### PROBLEM DETAILS
All of the data that follows should be written out exactly.

⟨

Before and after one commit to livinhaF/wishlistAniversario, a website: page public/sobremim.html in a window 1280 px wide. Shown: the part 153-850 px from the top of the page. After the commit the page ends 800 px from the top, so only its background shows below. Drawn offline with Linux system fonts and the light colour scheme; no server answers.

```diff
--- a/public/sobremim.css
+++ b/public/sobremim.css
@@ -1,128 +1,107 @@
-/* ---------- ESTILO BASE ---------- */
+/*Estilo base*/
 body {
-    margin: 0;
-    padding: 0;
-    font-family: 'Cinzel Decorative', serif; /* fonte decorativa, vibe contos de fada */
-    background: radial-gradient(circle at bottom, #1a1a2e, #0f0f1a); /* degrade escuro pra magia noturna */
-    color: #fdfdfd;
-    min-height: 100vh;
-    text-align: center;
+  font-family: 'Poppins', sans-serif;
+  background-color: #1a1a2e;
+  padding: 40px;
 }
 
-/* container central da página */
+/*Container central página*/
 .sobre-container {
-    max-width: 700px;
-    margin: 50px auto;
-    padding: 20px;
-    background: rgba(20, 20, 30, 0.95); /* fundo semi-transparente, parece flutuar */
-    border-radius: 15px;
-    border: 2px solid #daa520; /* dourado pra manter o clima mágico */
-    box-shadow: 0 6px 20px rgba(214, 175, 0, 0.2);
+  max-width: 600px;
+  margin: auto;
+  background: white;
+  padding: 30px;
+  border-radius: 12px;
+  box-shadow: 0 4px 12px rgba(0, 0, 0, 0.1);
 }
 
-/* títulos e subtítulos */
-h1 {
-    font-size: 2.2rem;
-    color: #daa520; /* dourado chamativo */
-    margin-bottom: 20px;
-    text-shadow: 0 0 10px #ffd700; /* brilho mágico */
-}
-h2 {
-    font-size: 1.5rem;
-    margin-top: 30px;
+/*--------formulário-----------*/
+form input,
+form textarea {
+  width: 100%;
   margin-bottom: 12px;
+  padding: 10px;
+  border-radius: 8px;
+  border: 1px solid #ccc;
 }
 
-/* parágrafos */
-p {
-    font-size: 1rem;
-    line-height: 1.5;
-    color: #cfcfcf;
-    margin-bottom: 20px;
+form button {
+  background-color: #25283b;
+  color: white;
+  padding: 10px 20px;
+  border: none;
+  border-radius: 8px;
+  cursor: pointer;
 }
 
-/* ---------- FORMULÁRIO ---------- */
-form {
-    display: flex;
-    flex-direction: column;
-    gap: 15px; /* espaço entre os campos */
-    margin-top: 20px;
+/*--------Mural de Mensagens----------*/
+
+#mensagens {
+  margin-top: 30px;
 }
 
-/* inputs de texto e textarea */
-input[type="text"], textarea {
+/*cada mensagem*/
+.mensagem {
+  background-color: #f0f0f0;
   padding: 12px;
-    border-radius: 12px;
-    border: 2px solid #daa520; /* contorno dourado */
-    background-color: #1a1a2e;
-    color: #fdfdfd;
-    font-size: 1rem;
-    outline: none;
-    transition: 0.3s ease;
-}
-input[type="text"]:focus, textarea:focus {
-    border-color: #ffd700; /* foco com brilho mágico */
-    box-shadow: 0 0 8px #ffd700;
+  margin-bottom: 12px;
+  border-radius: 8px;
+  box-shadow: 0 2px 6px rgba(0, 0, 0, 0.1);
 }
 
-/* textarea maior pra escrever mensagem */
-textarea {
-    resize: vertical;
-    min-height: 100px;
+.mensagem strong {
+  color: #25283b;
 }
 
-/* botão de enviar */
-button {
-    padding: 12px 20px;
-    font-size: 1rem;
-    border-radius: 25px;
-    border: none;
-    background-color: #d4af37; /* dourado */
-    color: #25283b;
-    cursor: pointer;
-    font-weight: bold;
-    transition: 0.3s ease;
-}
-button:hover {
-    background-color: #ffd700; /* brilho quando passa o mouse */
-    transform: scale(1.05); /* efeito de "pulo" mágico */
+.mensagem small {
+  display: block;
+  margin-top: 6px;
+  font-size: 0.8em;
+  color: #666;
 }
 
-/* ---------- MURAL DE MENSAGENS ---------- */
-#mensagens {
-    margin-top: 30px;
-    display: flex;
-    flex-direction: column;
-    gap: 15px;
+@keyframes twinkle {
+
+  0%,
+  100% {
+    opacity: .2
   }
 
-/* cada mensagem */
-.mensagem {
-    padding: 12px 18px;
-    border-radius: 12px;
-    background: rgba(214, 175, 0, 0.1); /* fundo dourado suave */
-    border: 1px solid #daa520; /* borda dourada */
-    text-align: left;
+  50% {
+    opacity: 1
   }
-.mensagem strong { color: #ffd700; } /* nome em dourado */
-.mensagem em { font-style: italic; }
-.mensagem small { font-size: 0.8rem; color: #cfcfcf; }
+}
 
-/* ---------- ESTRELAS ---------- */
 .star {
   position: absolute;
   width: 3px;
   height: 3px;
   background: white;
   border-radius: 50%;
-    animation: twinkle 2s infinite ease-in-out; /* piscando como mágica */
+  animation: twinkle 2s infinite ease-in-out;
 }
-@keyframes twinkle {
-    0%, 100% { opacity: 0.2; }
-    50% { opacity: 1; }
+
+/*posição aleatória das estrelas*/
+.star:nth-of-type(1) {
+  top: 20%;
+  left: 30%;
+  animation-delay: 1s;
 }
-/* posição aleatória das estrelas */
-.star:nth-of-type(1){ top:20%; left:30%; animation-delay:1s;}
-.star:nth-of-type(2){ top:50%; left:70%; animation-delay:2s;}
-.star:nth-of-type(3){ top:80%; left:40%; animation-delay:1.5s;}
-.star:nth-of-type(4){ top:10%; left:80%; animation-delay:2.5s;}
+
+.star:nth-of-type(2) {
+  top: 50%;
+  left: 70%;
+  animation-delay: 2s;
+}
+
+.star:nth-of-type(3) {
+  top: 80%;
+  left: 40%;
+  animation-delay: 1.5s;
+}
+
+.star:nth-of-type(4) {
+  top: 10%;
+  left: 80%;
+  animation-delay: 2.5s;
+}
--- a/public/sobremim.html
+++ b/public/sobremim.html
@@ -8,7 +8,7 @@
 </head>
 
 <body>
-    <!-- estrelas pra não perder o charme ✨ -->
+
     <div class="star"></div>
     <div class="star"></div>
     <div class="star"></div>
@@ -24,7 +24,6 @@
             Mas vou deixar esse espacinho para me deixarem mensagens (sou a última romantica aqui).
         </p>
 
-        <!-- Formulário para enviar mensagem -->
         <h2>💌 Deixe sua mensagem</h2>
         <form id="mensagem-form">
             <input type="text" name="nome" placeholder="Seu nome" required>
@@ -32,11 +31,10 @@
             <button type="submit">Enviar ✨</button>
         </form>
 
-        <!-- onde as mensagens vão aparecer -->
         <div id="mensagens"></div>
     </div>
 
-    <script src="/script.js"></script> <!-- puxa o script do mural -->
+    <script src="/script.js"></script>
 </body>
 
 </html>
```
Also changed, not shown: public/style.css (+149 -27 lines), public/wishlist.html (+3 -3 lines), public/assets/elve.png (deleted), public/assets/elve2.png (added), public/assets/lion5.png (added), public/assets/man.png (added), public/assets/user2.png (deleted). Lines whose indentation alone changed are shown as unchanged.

⟩

### OUTPUT
Before and after one commit to livinhaF/wishlistAniversario, a website: page public/sobremim.html in a window 1280 px wide. Shown: the part 153-850 px from the top of the page. After the commit the page ends 800 px from the top, so only its background shows below. Drawn offline with Linux system fonts and the light colour scheme; no server answers.

```diff
--- a/public/sobremim.css
+++ b/public/sobremim.css
@@ -1,128 +1,107 @@
-/* ---------- ESTILO BASE ---------- */
+/*Estilo base*/
 body {
-    margin: 0;
-    padding: 0;
-    font-family: 'Cinzel Decorative', serif; /* fonte decorativa, vibe contos de fada */
-    background: radial-gradient(circle at bottom, #1a1a2e, #0f0f1a); /* degrade escuro pra magia noturna */
-    color: #fdfdfd;
-    min-height: 100vh;
-    text-align: center;
+  font-family: 'Poppins', sans-serif;
+  background-color: #1a1a2e;
+  padding: 40px;
 }
 
-/* container central da página */
+/*Container central página*/
 .sobre-container {
-    max-width: 700px;
-    margin: 50px auto;
-    padding: 20px;
-    background: rgba(20, 20, 30, 0.95); /* fundo semi-transparente, parece flutuar */
-    border-radius: 15px;
-    border: 2px solid #daa520; /* dourado pra manter o clima mágico */
-    box-shadow: 0 6px 20px rgba(214, 175, 0, 0.2);
+  max-width: 600px;
+  margin: auto;
+  background: white;
+  padding: 30px;
+  border-radius: 12px;
+  box-shadow: 0 4px 12px rgba(0, 0, 0, 0.1);
 }
 
-/* títulos e subtítulos */
-h1 {
-    font-size: 2.2rem;
-    color: #daa520; /* dourado chamativo */
-    margin-bottom: 20px;
-    text-shadow: 0 0 10px #ffd700; /* brilho mágico */
-}
-h2 {
-    font-size: 1.5rem;
-    margin-top: 30px;
+/*--------formulário-----------*/
+form input,
+form textarea {
+  width: 100%;
   margin-bottom: 12px;
+  padding: 10px;
+  border-radius: 8px;
+  border: 1px solid #ccc;
 }
 
-/* parágrafos */
-p {
-    font-size: 1rem;
-    line-height: 1.5;
-    color: #cfcfcf;
-    margin-bottom: 20px;
+form button {
+  background-color: #25283b;
+  color: white;
+  padding: 10px 20px;
+  border: none;
+  border-radius: 8px;
+  cursor: pointer;
 }
 
-/* ---------- FORMULÁRIO ---------- */
-form {
-    display: flex;
-    flex-direction: column;
-    gap: 15px; /* espaço entre os campos */
-    margin-top: 20px;
+/*--------Mural de Mensagens----------*/
+
+#mensagens {
+  margin-top: 30px;
 }
 
-/* inputs de texto e textarea */
-input[type="text"], textarea {
+/*cada mensagem*/
+.mensagem {
+  background-color: #f0f0f0;
   padding: 12px;
-    border-radius: 12px;
-    border: 2px solid #daa520; /* contorno dourado */
-    background-color: #1a1a2e;
-    color: #fdfdfd;
-    font-size: 1rem;
-    outline: none;
-    transition: 0.3s ease;
-}
-input[type="text"]:focus, textarea:focus {
-    border-color: #ffd700; /* foco com brilho mágico */
-    box-shadow: 0 0 8px #ffd700;
+  margin-bottom: 12px;
+  border-radius: 8px;
+  box-shadow: 0 2px 6px rgba(0, 0, 0, 0.1);
 }
 
-/* textarea maior pra escrever mensagem */
-textarea {
-    resize: vertical;
-    min-height: 100px;
+.mensagem strong {
+  color: #25283b;
 }
 
-/* botão de enviar */
-button {
-    padding: 12px 20px;
-    font-size: 1rem;
-    border-radius: 25px;
-    border: none;
-    background-color: #d4af37; /* dourado */
-    color: #25283b;
-    cursor: pointer;
-    font-weight: bold;
-    transition: 0.3s ease;
-}
-button:hover {
-    background-color: #ffd700; /* brilho quando passa o mouse */
-    transform: scale(1.05); /* efeito de "pulo" mágico */
+.mensagem small {
+  display: block;
+  margin-top: 6px;
+  font-size: 0.8em;
+  color: #666;
 }
 
-/* ---------- MURAL DE MENSAGENS ---------- */
-#mensagens {
-    margin-top: 30px;
-    display: flex;
-    flex-direction: column;
-    gap: 15px;
+@keyframes twinkle {
+
+  0%,
+  100% {
+    opacity: .2
   }
 
-/* cada mensagem */
-.mensagem {
-    padding: 12px 18px;
-    border-radius: 12px;
-    background: rgba(214, 175, 0, 0.1); /* fundo dourado suave */
-    border: 1px solid #daa520; /* borda dourada */
-    text-align: left;
+  50% {
+    opacity: 1
   }
-.mensagem strong { color: #ffd700; } /* nome em dourado */
-.mensagem em { font-style: italic; }
-.mensagem small { font-size: 0.8rem; color: #cfcfcf; }
+}
 
-/* ---------- ESTRELAS ---------- */
 .star {
   position: absolute;
   width: 3px;
   height: 3px;
   background: white;
   border-radius: 50%;
-    animation: twinkle 2s infinite ease-in-out; /* piscando como mágica */
+  animation: twinkle 2s infinite ease-in-out;
 }
-@keyframes twinkle {
-    0%, 100% { opacity: 0.2; }
-    50% { opacity: 1; }
+
+/*posição aleatória das estrelas*/
+.star:nth-of-type(1) {
+  top: 20%;
+  left: 30%;
+  animation-delay: 1s;
 }
-/* posição aleatória das estrelas */
-.star:nth-of-type(1){ top:20%; left:30%; animation-delay:1s;}
-.star:nth-of-type(2){ top:50%; left:70%; animation-delay:2s;}
-.star:nth-of-type(3){ top:80%; left:40%; animation-delay:1.5s;}
-.star:nth-of-type(4){ top:10%; left:80%; animation-delay:2.5s;}
+
+.star:nth-of-type(2) {
+  top: 50%;
+  left: 70%;
+  animation-delay: 2s;
+}
+
+.star:nth-of-type(3) {
+  top: 80%;
+  left: 40%;
+  animation-delay: 1.5s;
+}
+
+.star:nth-of-type(4) {
+  top: 10%;
+  left: 80%;
+  animation-delay: 2.5s;
+}
--- a/public/sobremim.html
+++ b/public/sobremim.html
@@ -8,7 +8,7 @@
 </head>
 
 <body>
-    <!-- estrelas pra não perder o charme ✨ -->
+
     <div class="star"></div>
     <div class="star"></div>
     <div class="star"></div>
@@ -24,7 +24,6 @@
             Mas vou deixar esse espacinho para me deixarem mensagens (sou a última romantica aqui).
         </p>
 
-        <!-- Formulário para enviar mensagem -->
         <h2>💌 Deixe sua mensagem</h2>
         <form id="mensagem-form">
             <input type="text" name="nome" placeholder="Seu nome" required>
@@ -32,11 +31,10 @@
             <button type="submit">Enviar ✨</button>
         </form>
 
-        <!-- onde as mensagens vão aparecer -->
         <div id="mensagens"></div>
     </div>
 
-    <script src="/script.js"></script> <!-- puxa o script do mural -->
+    <script src="/script.js"></script>
 </body>
 
 </html>
```
Also changed, not shown: public/style.css (+149 -27 lines), public/wishlist.html (+3 -3 lines), public/assets/elve.png (deleted), public/assets/elve2.png (added), public/assets/lion5.png (added), public/assets/man.png (added), public/assets/user2.png (deleted). Lines whose indentation alone changed are shown as unchanged.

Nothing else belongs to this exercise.